- Ransomware can lock you out of your files and systems, making business all-but impossible.
- A global health pandemic.
But while continuity planning is generally a response to extreme events, it can also be useful for more everyday challenges.
For example, an especially cold winter (or hot summer), or a virulent flu season, can disrupt day-to-day operations, even if they don’t threaten the ultimate viability of your business. Some of the steps you might implement as part of a business continuity plan could be helpful in these situations, too.
Lessons from the pandemic
Business continuity planning was often ignored before the pandemic, especially among SMEs. It was the last priority on a very long list. Many leaders just didn’t get round to it.
Lockdown shocked them into action. Most obviously, businesses that could easily transition to a remote working model found the early weeks and months of Covid easier than those who were locked into an office-based mentality.

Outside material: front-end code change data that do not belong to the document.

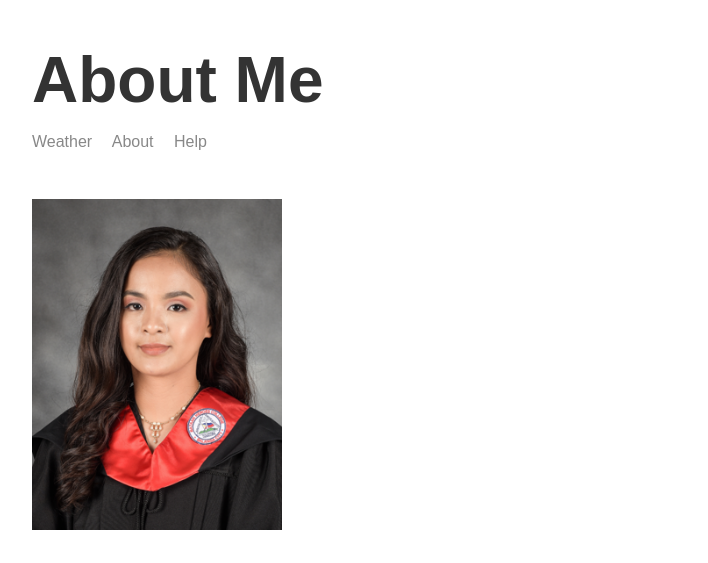
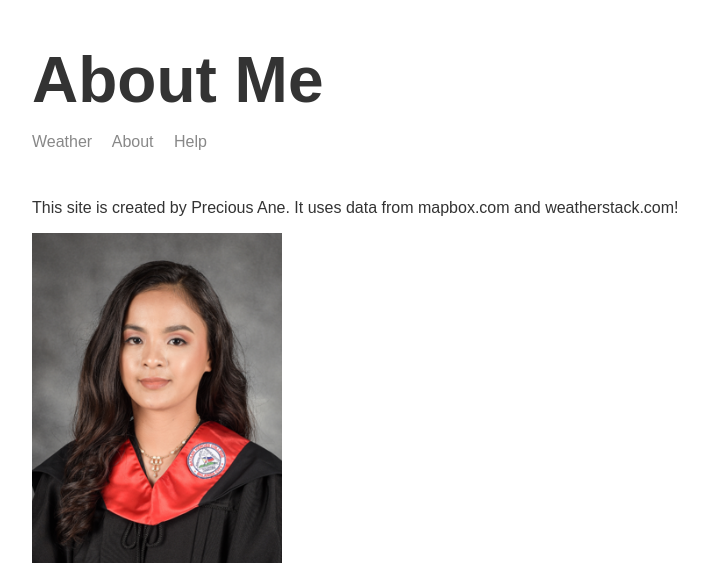
Before and after one commit to preciousane/node3-weather-website, a Node server app: page /about in a window 1280 px wide. Shown: the top 563 px of the page, without its empty margins (283-991 px from the left). Run offline with Node 20, Linux system fonts and the light colour scheme.

Commit message:
Add about text

```diff
--- a/templates/views/about.hbs
+++ b/templates/views/about.hbs
@@ -8,6 +8,7 @@
   <body>
     <div class="main-content">
       {{>header}}
+      <p>This site is created by Precious Ane. It uses data from mapbox.com and weatherstack.com!</p>
     <img class="portrait" src="/img/me.png"/>
     </div>
 
```
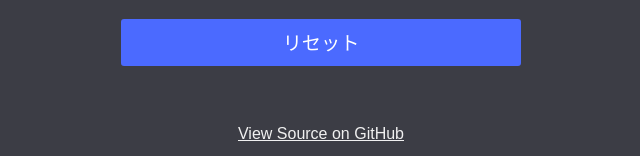
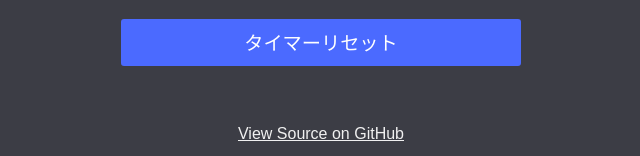
Before and after one commit to kotofurumiya/gbf-paralysis-timer, a plain HTML site: page src/index.html in a window 1280 px wide. Shown: the part 641-797 px from the top of the page, 319-959 px from the left. Drawn offline with Linux system fonts and the light colour scheme.

Commit message:
リセット -> タイマーリセット

```diff
--- a/src/index.html
+++ b/src/index.html
@@ -37,7 +37,7 @@
     </div>
 
     <div class="button-container system-button-container">
-      <button class="system-button reset-button">リセット</button>
+      <button class="system-button reset-button">タイマーリセット</button>
     </div>
   </div>
 </main>
```
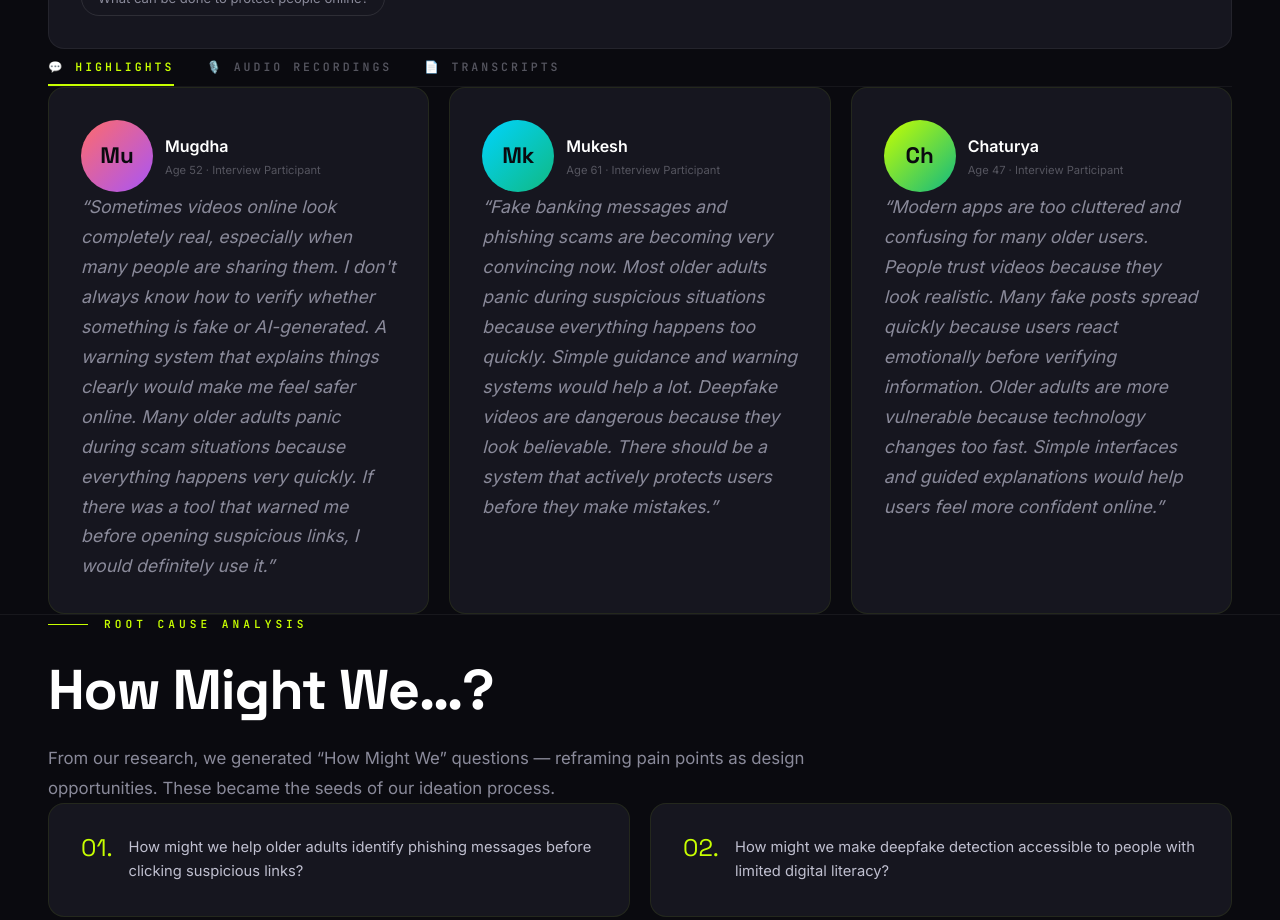
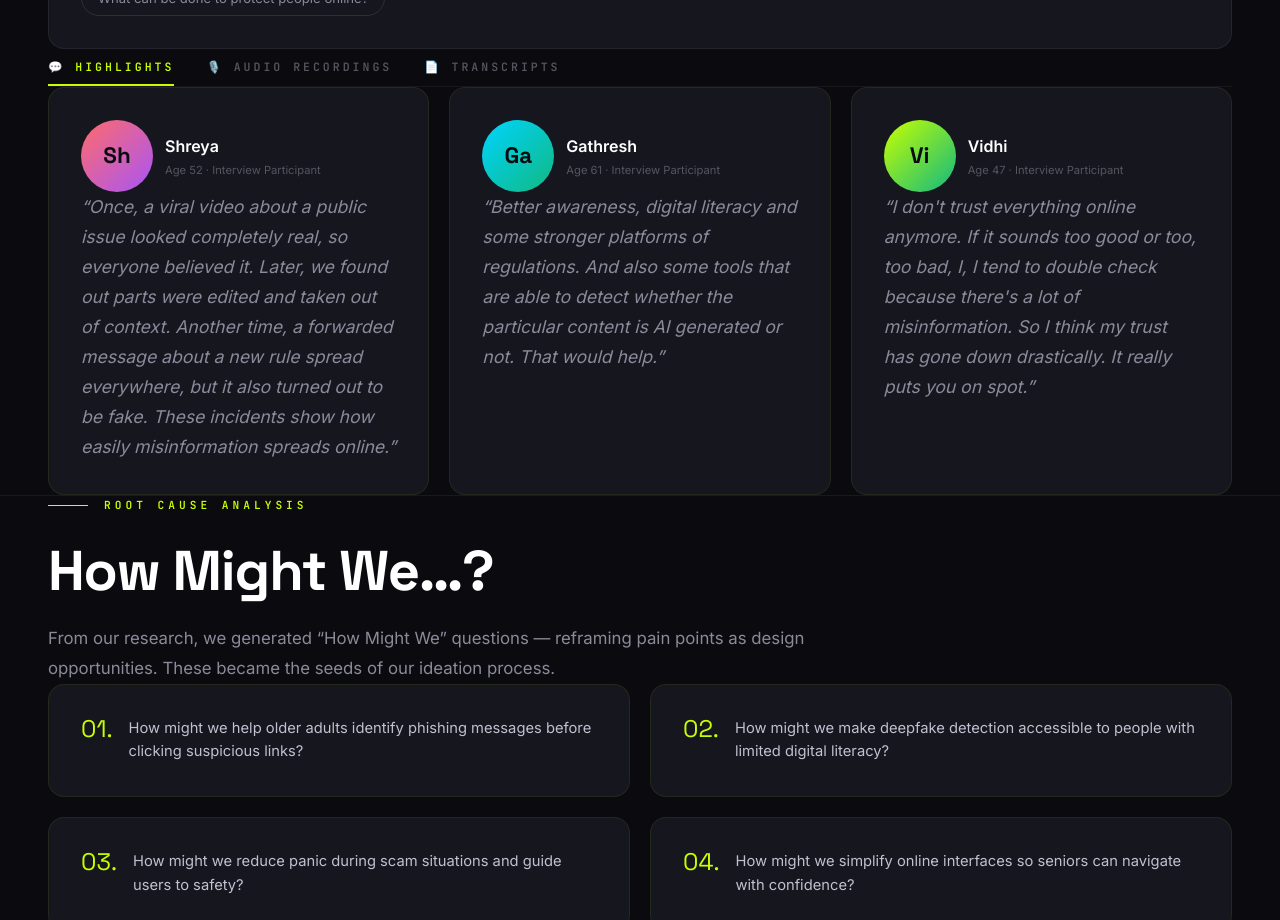
Before and after one commit to Yalla-Veera-Venkata-Chandi-Mukesh/DesignThinking, a Next.js app: page /DesignThinking/ in a window 1280 px wide. Shown: the part 5360-6280 px from the top of the page. Built offline with nearby package versions, Linux system fonts and the light colour scheme.

Commit message:
Split Highlights from Transcripts with distinct names and quotes

```diff
--- a/src/components/sections/InterviewsSection.tsx
+++ b/src/components/sections/InterviewsSection.tsx
@@ -19,6 +19,12 @@ const transcripts = [
   { name: "Mugdha", age: 52, initial: "Mu", gradient: "linear-gradient(135deg, #ff6b6b, #a855f7)", quote: "Sometimes videos online look completely real, especially when many people are sharing them. I don't always know how to verify whether something is fake or AI-generated. A warning system that explains things clearly would make me feel safer online. Many older adults panic during scam situations because everything happens very quickly. If there was a tool that warned me before opening suspicious links, I would definitely use it." },
   { name: "Mukesh", age: 61, initial: "Mk", gradient: "linear-gradient(135deg, #00d4ff, #10b981)", quote: "Fake banking messages and phishing scams are becoming very convincing now. Most older adults panic during suspicious situations because everything happens too quickly. Simple guidance and warning systems would help a lot. Deepfake videos are dangerous because they look believable. There should be a system that actively protects users before they make mistakes." },
   { name: "Chaturya", age: 47, initial: "Ch", gradient: "linear-gradient(135deg, #c8ff00, #10b981)", quote: "Modern apps are too cluttered and confusing for many older users. People trust videos because they look realistic. Many fake posts spread quickly because users react emotionally before verifying information. Older adults are more vulnerable because technology changes too fast. Simple interfaces and guided explanations would help users feel more confident online." },
+];
+
+const highlightsData = [
+  { name: "Shreya", age: 52, initial: "Sh", gradient: "linear-gradient(135deg, #ff6b6b, #a855f7)", quote: "Once, a viral video about a public issue looked completely real, so everyone believed it. Later, we found out parts were edited and taken out of context. Another time, a forwarded message about a new rule spread everywhere, but it also turned out to be fake. These incidents show how easily misinformation spreads online." },
+  { name: "Gathresh", age: 61, initial: "Ga", gradient: "linear-gradient(135deg, #00d4ff, #10b981)", quote: "Better awareness, digital literacy and some stronger platforms of regulations. And also some tools that are able to detect whether the particular content is AI generated or not. That would help." },
+  { name: "Vidhi", age: 47, initial: "Vi", gradient: "linear-gradient(135deg, #c8ff00, #10b981)", quote: "I don't trust everything online anymore. If it sounds too good or too, too bad, I, I tend to double check because there's a lot of misinformation. So I think my trust has gone down drastically. It really puts you on spot." },
 ];
 
 export default function InterviewsSection() {
@@ -121,7 +127,7 @@ export default function InterviewsSection() {
         {/* Transcript/Highlights Content */}
         {tab !== "audio" && (
           <div className="grid md:grid-cols-3 gap-5">
-            {transcripts.map((t, i) => (
+            {(tab === "highlights" ? highlightsData : transcripts).map((t, i) => (
               <motion.div key={t.name} initial={{ opacity: 0, y: 24 }} animate={inView ? { opacity: 1, y: 0 } : {}} transition={{ delay: 0.35 + i * 0.1 }} className="card-glow p-7 flex flex-col">
                 <div className="flex items-center gap-3 mb-5">
                   <div className="avatar-gradient w-12 h-12 text-[0.8rem]" style={{ background: t.gradient }}>{t.initial}</div>
```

Many businesses quickly closed the gap by investing in cloud-based communications and collaboration technology. But while Teams and hosted voice services are excellent tools in any company’s armoury, business continuity planning involves much more than being able to collaborate remotely. A comprehensive strategy should consider the following:
- Working from home. Zoom is great, but can your employees work effectively and productively away from the office? That means having access to a full suite of office tools, data and systems. Your business continuity may depend on it.
- Disaster recovery. If your network went down, what would you do? Trusted IT support, in-house or otherwise, is crucial here.
- Off-site data storage. Business continuity planning must include the ability to spin up new versions of your applications and data in seconds. Cloud vendors should ensure your information is mirrored in more than one geographical location.
- Third party back office support. If staff are unavailable or tied up with other tasks, can you bring in temporary help? For that matter, can you set up office in a different building?
- Sourcing and procurement. What would you do if a key link in your supply chain was taken out? Alternative supply chain solutions need to be part of any continuity plan for relevant businesses.
Would you be ready?
All of which begs the questions: would you be ready if the pandemic struck again tomorrow?
That’s the benchmark by which your business continuity strategy should be judged. Covid came out of the blue. But businesses cannot depend on generous government support or the boundless forbearance of customers the next time round.
Instead, forward thinking SMEs will use the pandemic experience to put holistic business continuity plans in place.
The digital nature of modern business means much of that planning – though not all – will involve technology. Zoom and Teams are just the start. Cloud-based solutions for core operations are obvious next steps. Data and systems should be saved off-site, in more than one location.
Connectivity is the foundation of any business continuity strategy. As a general rule, the more fibre your internet service contains, the more resilient it will be. Fast and reliable connectivity can also help your businesses transition quickly to new ways of working.
The pandemic showed that business continuity planning is not a ‘nice to have’ – it’s essential. Your survival as a business might depend on it. Ask yourself if you are prepared for the next crisis, in whatever form it might take.